(Beginning of RECORDS FOR THIS EXERCISE)
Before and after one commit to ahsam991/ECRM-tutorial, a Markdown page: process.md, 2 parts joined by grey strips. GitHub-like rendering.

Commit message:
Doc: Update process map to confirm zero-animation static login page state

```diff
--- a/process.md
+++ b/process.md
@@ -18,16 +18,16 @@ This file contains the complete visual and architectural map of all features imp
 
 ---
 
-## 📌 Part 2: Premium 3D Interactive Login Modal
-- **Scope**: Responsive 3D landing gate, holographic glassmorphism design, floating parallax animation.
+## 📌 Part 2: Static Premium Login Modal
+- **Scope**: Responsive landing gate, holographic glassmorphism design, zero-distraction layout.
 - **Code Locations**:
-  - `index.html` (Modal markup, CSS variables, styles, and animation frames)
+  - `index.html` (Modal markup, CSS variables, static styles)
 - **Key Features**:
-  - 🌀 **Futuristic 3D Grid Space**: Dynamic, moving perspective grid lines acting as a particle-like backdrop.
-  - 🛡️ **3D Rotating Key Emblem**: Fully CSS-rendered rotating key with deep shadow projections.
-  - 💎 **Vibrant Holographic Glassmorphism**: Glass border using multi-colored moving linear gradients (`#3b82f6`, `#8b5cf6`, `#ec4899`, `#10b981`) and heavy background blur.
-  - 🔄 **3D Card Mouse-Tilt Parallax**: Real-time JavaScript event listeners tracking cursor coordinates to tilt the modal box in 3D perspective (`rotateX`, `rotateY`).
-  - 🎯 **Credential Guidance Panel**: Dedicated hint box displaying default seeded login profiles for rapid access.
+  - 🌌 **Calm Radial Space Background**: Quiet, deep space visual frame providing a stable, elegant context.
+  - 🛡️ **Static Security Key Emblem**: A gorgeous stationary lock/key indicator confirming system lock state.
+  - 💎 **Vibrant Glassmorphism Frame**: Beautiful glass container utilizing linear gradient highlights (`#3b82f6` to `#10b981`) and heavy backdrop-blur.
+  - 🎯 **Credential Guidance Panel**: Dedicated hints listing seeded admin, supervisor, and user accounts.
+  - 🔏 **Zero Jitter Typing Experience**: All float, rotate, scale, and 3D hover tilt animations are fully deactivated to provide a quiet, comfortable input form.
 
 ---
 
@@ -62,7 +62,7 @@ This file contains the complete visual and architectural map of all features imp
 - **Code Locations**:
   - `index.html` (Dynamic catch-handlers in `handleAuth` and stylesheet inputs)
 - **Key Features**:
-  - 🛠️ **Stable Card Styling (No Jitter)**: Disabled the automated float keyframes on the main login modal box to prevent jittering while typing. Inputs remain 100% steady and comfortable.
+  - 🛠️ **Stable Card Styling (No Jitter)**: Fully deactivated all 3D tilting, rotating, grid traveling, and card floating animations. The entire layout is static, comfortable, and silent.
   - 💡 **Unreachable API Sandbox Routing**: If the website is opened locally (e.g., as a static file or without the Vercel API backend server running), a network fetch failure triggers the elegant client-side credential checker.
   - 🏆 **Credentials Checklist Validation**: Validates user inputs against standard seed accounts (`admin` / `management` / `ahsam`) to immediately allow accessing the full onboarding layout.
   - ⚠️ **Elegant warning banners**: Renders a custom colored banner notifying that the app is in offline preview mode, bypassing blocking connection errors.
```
(End of RECORDS FOR THIS EXERCISE)
TASK BRIEF:
Write out every line of the records exactly.

WRITTEN REPLY:
Before and after one commit to ahsam991/ECRM-tutorial, a Markdown page: process.md, 2 parts joined by grey strips. GitHub-like rendering.

Commit message:
Doc: Update process map to confirm zero-animation static login page state

```diff
--- a/process.md
+++ b/process.md
@@ -18,16 +18,16 @@ This file contains the complete visual and architectural map of all features imp
 
 ---
 
-## 📌 Part 2: Premium 3D Interactive Login Modal
-- **Scope**: Responsive 3D landing gate, holographic glassmorphism design, floating parallax animation.
+## 📌 Part 2: Static Premium Login Modal
+- **Scope**: Responsive landing gate, holographic glassmorphism design, zero-distraction layout.
 - **Code Locations**:
-  - `index.html` (Modal markup, CSS variables, styles, and animation frames)
+  - `index.html` (Modal markup, CSS variables, static styles)
 - **Key Features**:
-  - 🌀 **Futuristic 3D Grid Space**: Dynamic, moving perspective grid lines acting as a particle-like backdrop.
-  - 🛡️ **3D Rotating Key Emblem**: Fully CSS-rendered rotating key with deep shadow projections.
-  - 💎 **Vibrant Holographic Glassmorphism**: Glass border using multi-colored moving linear gradients (`#3b82f6`, `#8b5cf6`, `#ec4899`, `#10b981`) and heavy background blur.
-  - 🔄 **3D Card Mouse-Tilt Parallax**: Real-time JavaScript event listeners tracking cursor coordinates to tilt the modal box in 3D perspective (`rotateX`, `rotateY`).
-  - 🎯 **Credential Guidance Panel**: Dedicated hint box displaying default seeded login profiles for rapid access.
+  - 🌌 **Calm Radial Space Background**: Quiet, deep space visual frame providing a stable, elegant context.
+  - 🛡️ **Static Security Key Emblem**: A gorgeous stationary lock/key indicator confirming system lock state.
+  - 💎 **Vibrant Glassmorphism Frame**: Beautiful glass container utilizing linear gradient highlights (`#3b82f6` to `#10b981`) and heavy backdrop-blur.
+  - 🎯 **Credential Guidance Panel**: Dedicated hints listing seeded admin, supervisor, and user accounts.
+  - 🔏 **Zero Jitter Typing Experience**: All float, rotate, scale, and 3D hover tilt animations are fully deactivated to provide a quiet, comfortable input form.
 
 ---
 
@@ -62,7 +62,7 @@ This file contains the complete visual and architectural map of all features imp
 - **Code Locations**:
   - `index.html` (Dynamic catch-handlers in `handleAuth` and stylesheet inputs)
 - **Key Features**:
-  - 🛠️ **Stable Card Styling (No Jitter)**: Disabled the automated float keyframes on the main login modal box to prevent jittering while typing. Inputs remain 100% steady and comfortable.
+  - 🛠️ **Stable Card Styling (No Jitter)**: Fully deactivated all 3D tilting, rotating, grid traveling, and card floating animations. The entire layout is static, comfortable, and silent.
   - 💡 **Unreachable API Sandbox Routing**: If the website is opened locally (e.g., as a static file or without the Vercel API backend server running), a network fetch failure triggers the elegant client-side credential checker.
   - 🏆 **Credentials Checklist Validation**: Validates user inputs against standard seed accounts (`admin` / `management` / `ahsam`) to immediately allow accessing the full onboarding layout.
   - ⚠️ **Elegant warning banners**: Renders a custom colored banner notifying that the app is in offline preview mode, bypassing blocking connection errors.
```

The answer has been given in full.